Brexit – by ‘times like this’ I mean when the country is about to go through the most important negotiation it has been involved in for centuries. The negotiation strategy that is to be used with the European Union should be subject to some form of approval from the electorate, or at least May’s right to lead it. Even if May had been elected PM in 2015 she would be going to the EU with a majority of only 12 in her pocket, with which she would be simply unable to guarantee the support of a U.K. Parliament for any deal made. This has become particularly important due to the Government’s commitment to hold some sort of ‘meaningful vote’ when the deal is made. The likely outcome of this election (a much larger Conservative majority), will mean she may actually be able to say that whatever deal she gets will be ratified by Parliament. That may help in the negotiations, because without a larger majority, it was in the interests of the EU not to grant the UK a good deal, as then Parliament may have voted it down, possibly causing a second referendum. Another issue has been that with a small majority May is always at the mercy of disgruntled factions of a few Conservative MPs who can lose her Government votes. Increasing that majority could mean that she can pursue for instance a ‘softer’ Brexit as she won’t have to keep pandering to the extreme Eurosceptics in her party. But in general it was becoming apparent that the ‘Great Repeal Bill’, which was going to be used to put the EU laws onto the British statute book, was going to be repeatedly blocked and held hostage by all of the parties in the Commons, making effective Government very difficult at a time when it needs to be decisive.
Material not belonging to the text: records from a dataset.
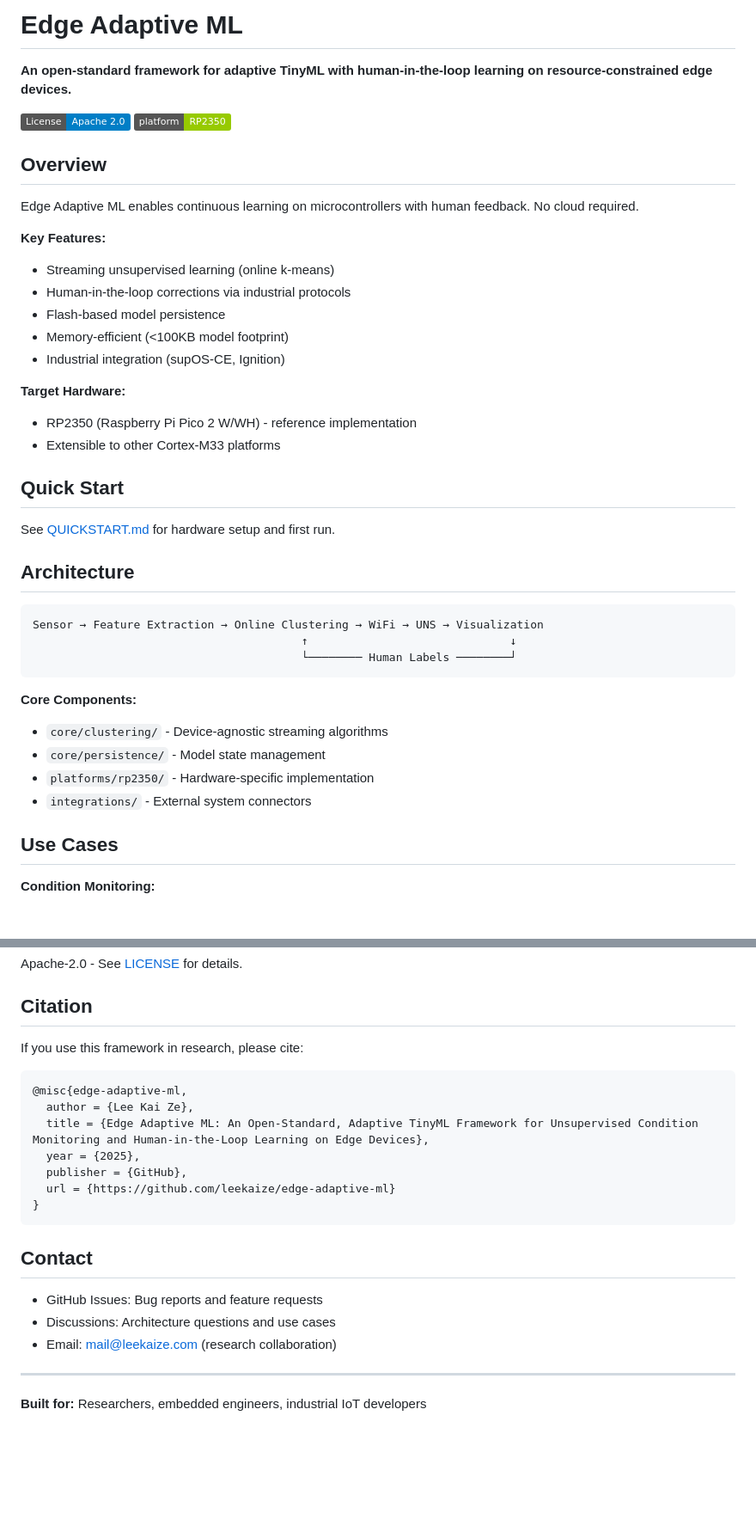
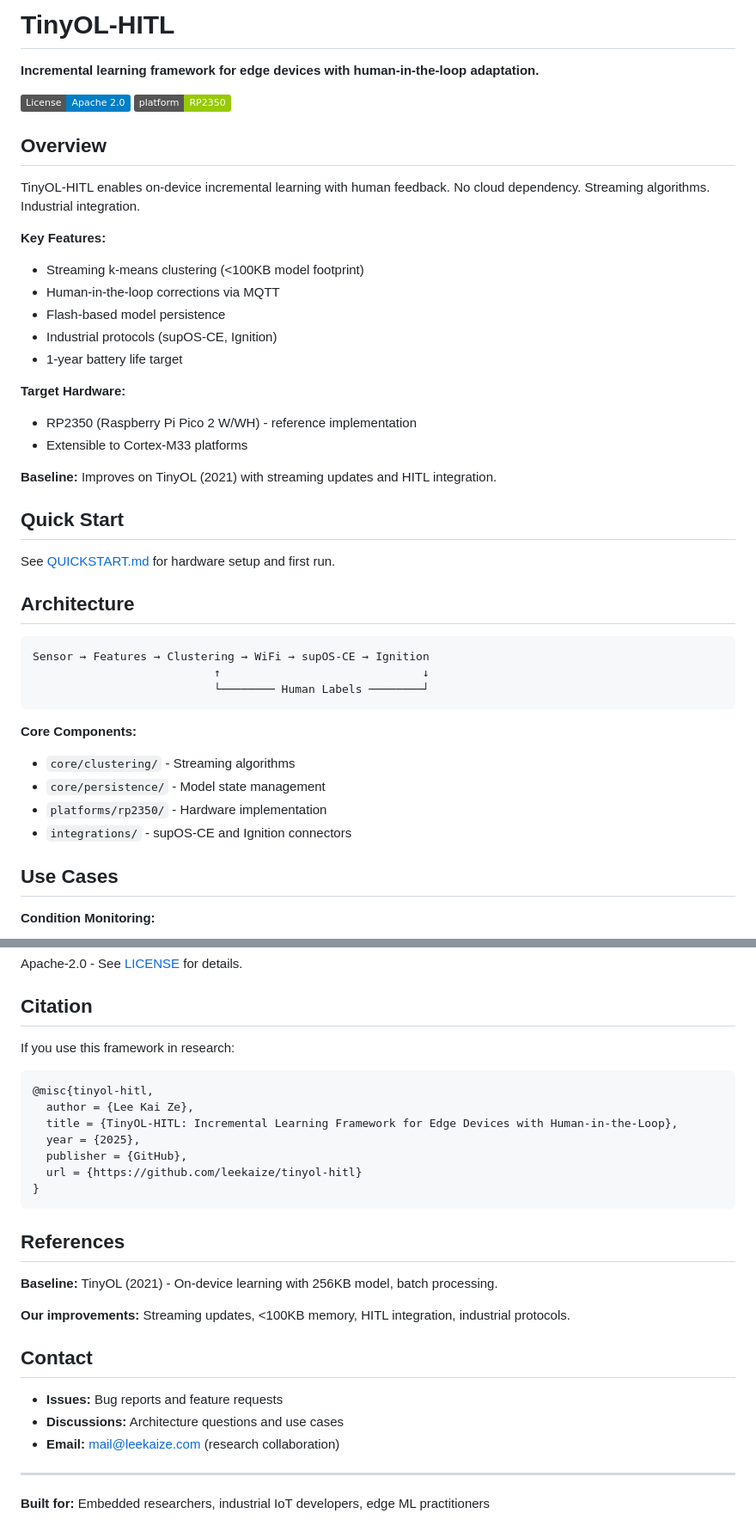
Before and after one commit to leekaize/tinyol-hitl, a Markdown page: README.md, 2 parts joined by grey strips. Shown at 86% size. Drawn GitHub-style; badges without logos; blank space fills up the shorter version.

Commit message:
docs: Update README for tinyol-hitl repo name

````diff
--- a/README.md
+++ b/README.md
@@ -1,24 +1,26 @@
-# Edge Adaptive ML
+# TinyOL-HITL
 
-**An open-standard framework for adaptive TinyML with human-in-the-loop learning on resource-constrained edge devices.**
+**Incremental learning framework for edge devices with human-in-the-loop adaptation.**
 
 [![License](https://img.shields.io/badge/License-Apache%202.0-blue.svg)](https://opensource.org/licenses/Apache-2.0)
 [![Platform](https://img.shields.io/badge/platform-RP2350-green.svg)](platforms/rp2350/)
 
 ## Overview
 
-Edge Adaptive ML enables continuous learning on microcontrollers with human feedback. No cloud required.
+TinyOL-HITL enables on-device incremental learning with human feedback. No cloud dependency. Streaming algorithms. Industrial integration.
 
 **Key Features:**
-- Streaming unsupervised learning (online k-means)
-- Human-in-the-loop corrections via industrial protocols
+- Streaming k-means clustering (<100KB model footprint)
+- Human-in-the-loop corrections via MQTT
 - Flash-based model persistence
-- Memory-efficient (<100KB model footprint)
-- Industrial integration (supOS-CE, Ignition)
+- Industrial protocols (supOS-CE, Ignition)
+- 1-year battery life target
 
 **Target Hardware:**
 - RP2350 (Raspberry Pi Pico 2 W/WH) - reference implementation
-- Extensible to other Cortex-M33 platforms
+- Extensible to Cortex-M33 platforms
+
+**Baseline:** Improves on TinyOL (2021) with streaming updates and HITL integration.
 
 ## Quick Start
 
@@ -27,16 +29,16 @@ See [QUICKSTART.md](docs/guides/QUICKSTART.md) for hardware setup and first run.
 ## Architecture
 
 ```
-Sensor → Feature Extraction → Online Clustering → WiFi → UNS → Visualization
-                                        ↑                              ↓
-                                        └──────── Human Labels ────────┘
+Sensor → Features → Clustering → WiFi → supOS-CE → Ignition
+                           ↑                              ↓
+                           └──────── Human Labels ────────┘
 ```
 
 **Core Components:**
-- `core/clustering/` - Device-agnostic streaming algorithms
+- `core/clustering/` - Streaming algorithms
 - `core/persistence/` - Model state management
-- `platforms/rp2350/` - Hardware-specific implementation
-- `integrations/` - External system connectors
+- `platforms/rp2350/` - Hardware implementation
+- `integrations/` - supOS-CE and Ignition connectors
 
 ## Use Cases
 
@@ -85,24 +86,30 @@ Apache-2.0 - See [LICENSE](LICENSE) for details.
 
 ## Citation
 
-If you use this framework in research, please cite:
+If you use this framework in research:
 
 ```bibtex
-@misc{edge-adaptive-ml,
+@misc{tinyol-hitl,
   author = {Lee Kai Ze},
-  title = {Edge Adaptive ML: An Open-Standard, Adaptive TinyML Framework for Unsupervised Condition Monitoring and Human-in-the-Loop Learning on Edge Devices},
+  title = {TinyOL-HITL: Incremental Learning Framework for Edge Devices with Human-in-the-Loop},
   year = {2025},
   publisher = {GitHub},
-  url = {https://github.com/leekaize/edge-adaptive-ml}
+  url = {https://github.com/leekaize/tinyol-hitl}
 }
 ```
 
+## References
+
+**Baseline:** TinyOL (2021) - On-device learning with 256KB model, batch processing.
+
+**Our improvements:** Streaming updates, <100KB memory, HITL integration, industrial protocols.
+
 ## Contact
 
-- GitHub Issues: Bug reports and feature requests
-- Discussions: Architecture questions and use cases
-- Email: mail@leekaize.com (research collaboration)
+- **Issues:** Bug reports and feature requests
+- **Discussions:** Architecture questions and use cases
+- **Email:** mail@leekaize.com (research collaboration)
 
 ---
 
-**Built for:** Researchers, embedded engineers, industrial IoT developers
+**Built for:** Embedded researchers, industrial IoT developers, edge ML practitioners
````
Also changed, not shown: other parts of README.md (+7 -8 lines).
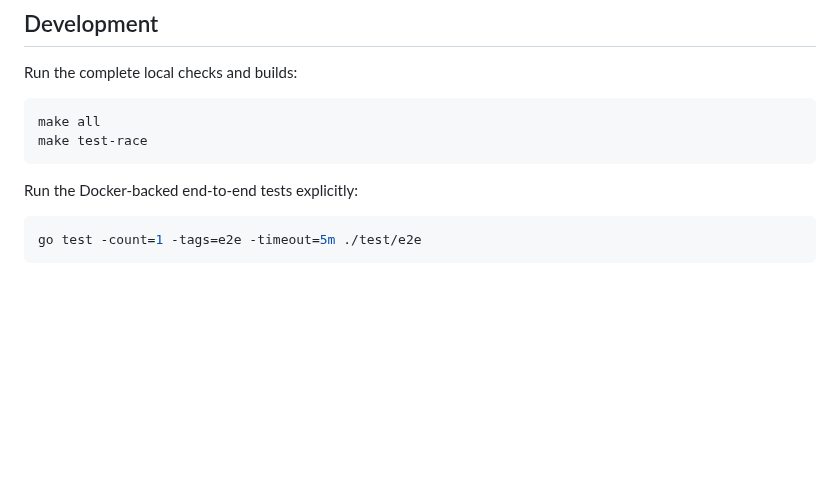
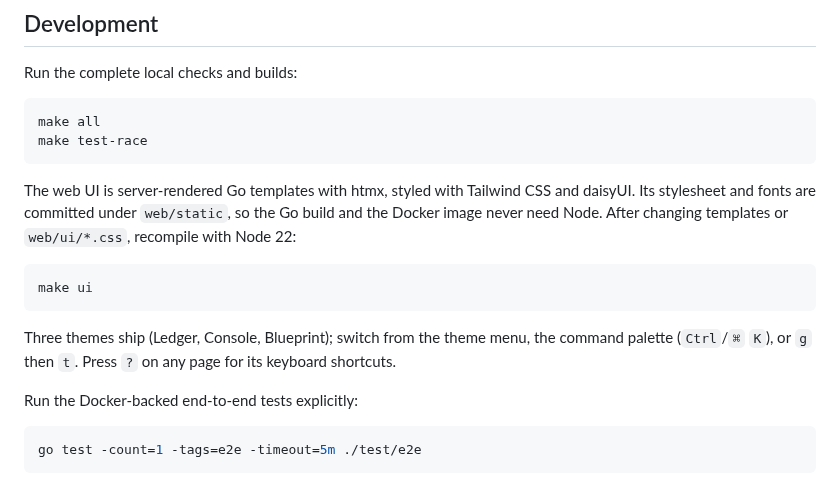
Before and after one commit to regutierrez/traicr, a Markdown page: README.md, the part around the change. Rendered like a GitHub page; blank space fills up the shorter version.

Commit message:
docs: describe the daisyUI stylesheet build, themes, and shortcuts
Co-authored-by: paelgutierrez <regutierrez@users.noreply.github.com>

````diff
--- a/README.md
+++ b/README.md
@@ -122,6 +122,14 @@ make all
 make test-race
 ```
 
+The web UI is server-rendered Go templates with htmx, styled with Tailwind CSS and daisyUI. Its stylesheet and fonts are committed under `web/static`, so the Go build and the Docker image never need Node. After changing templates or `web/ui/*.css`, recompile with Node 22:
+
+```sh
+make ui
+```
+
+Three themes ship (Ledger, Console, Blueprint); switch from the theme menu, the command palette (`Ctrl`/`⌘` `K`), or `g` then `t`. Press `?` on any page for its keyboard shortcuts.
+
 Run the Docker-backed end-to-end tests explicitly:
 
 ```sh
````
Also changed, not shown: docs/design.md (+1 -1 lines), docs/transcript-viewer.md (+18 -7 lines).
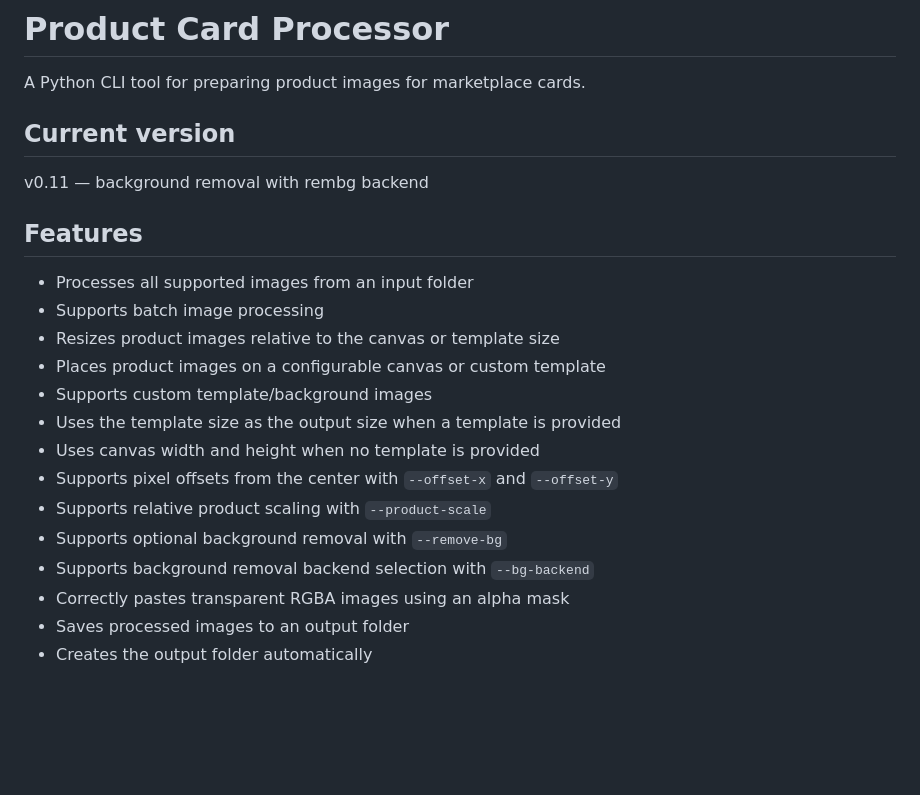
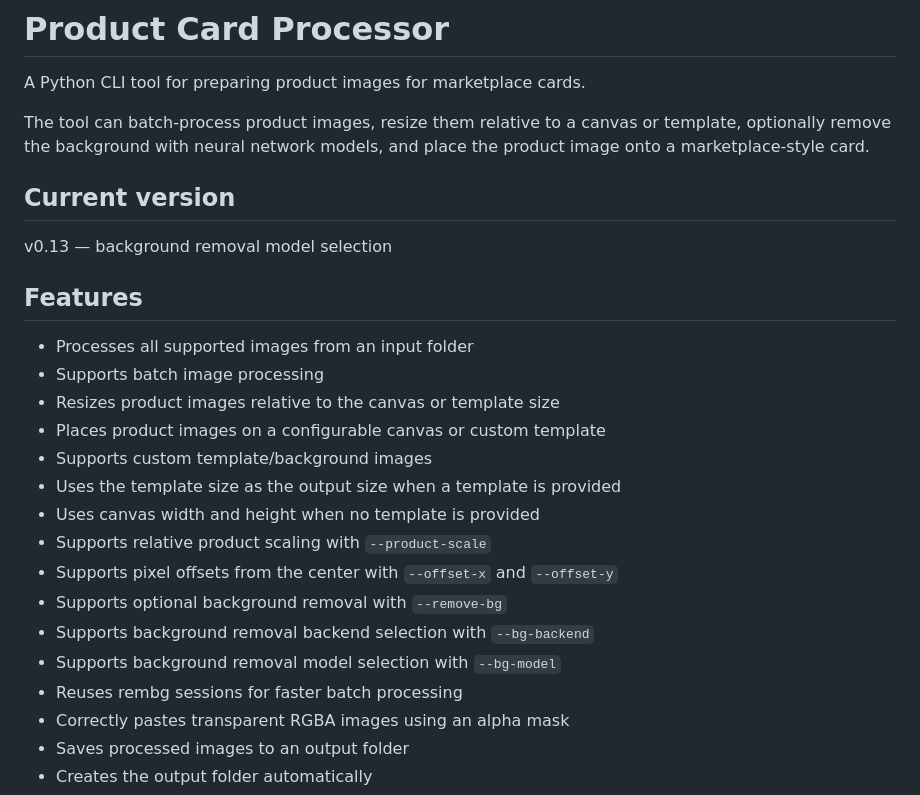
Before and after one commit to Ouple/product_card_processor, a Markdown page: README.md, the part around one of its changes. Rendered like a GitHub page; blank space fills up the shorter version.

```diff
--- a/README.md
+++ b/README.md
@@ -2,9 +2,11 @@
 
 A Python CLI tool for preparing product images for marketplace cards.
 
+The tool can batch-process product images, resize them relative to a canvas or template, optionally remove the background with neural network models, and place the product image onto a marketplace-style card.
+
 ## Current version
 
-v0.11 — background removal with rembg backend
+v0.13 — background removal model selection
 
 ## Features
 
@@ -15,10 +17,12 @@ v0.11 — background removal with rembg backend
 * Supports custom template/background images
 * Uses the template size as the output size when a template is provided
 * Uses canvas width and height when no template is provided
+* Supports relative product scaling with `--product-scale`
 * Supports pixel offsets from the center with `--offset-x` and `--offset-y`
-* Supports relative product scaling with `--product-scale`
 * Supports optional background removal with `--remove-bg`
 * Supports background removal backend selection with `--bg-backend`
+* Supports background removal model selection with `--bg-model`
+* Reuses rembg sessions for faster batch processing
 * Correctly pastes transparent RGBA images using an alpha mask
 * Saves processed images to an output folder
 * Creates the output folder automatically
```
Also changed, not shown: other parts of README.md (+111 -38 lines).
Scotland – During her latest round of tubthumping about the second Scottish independence referendum, SNP leader and Scottish First Minister Nicola Sturgeon pointed out as frequently as she could that the SNP had a mandate to call a second referendum (because their manifesto at the 2016 Scottish Assembly election said they would if the Brexit vote went the way it did), but Theresa May had no mandate for anything. This, as explained above, is true. May had the chance now to put into her manifesto what she wants to do on the Scottish independence issue and get a mandate for that, in addition to her Prime Ministerial mandate.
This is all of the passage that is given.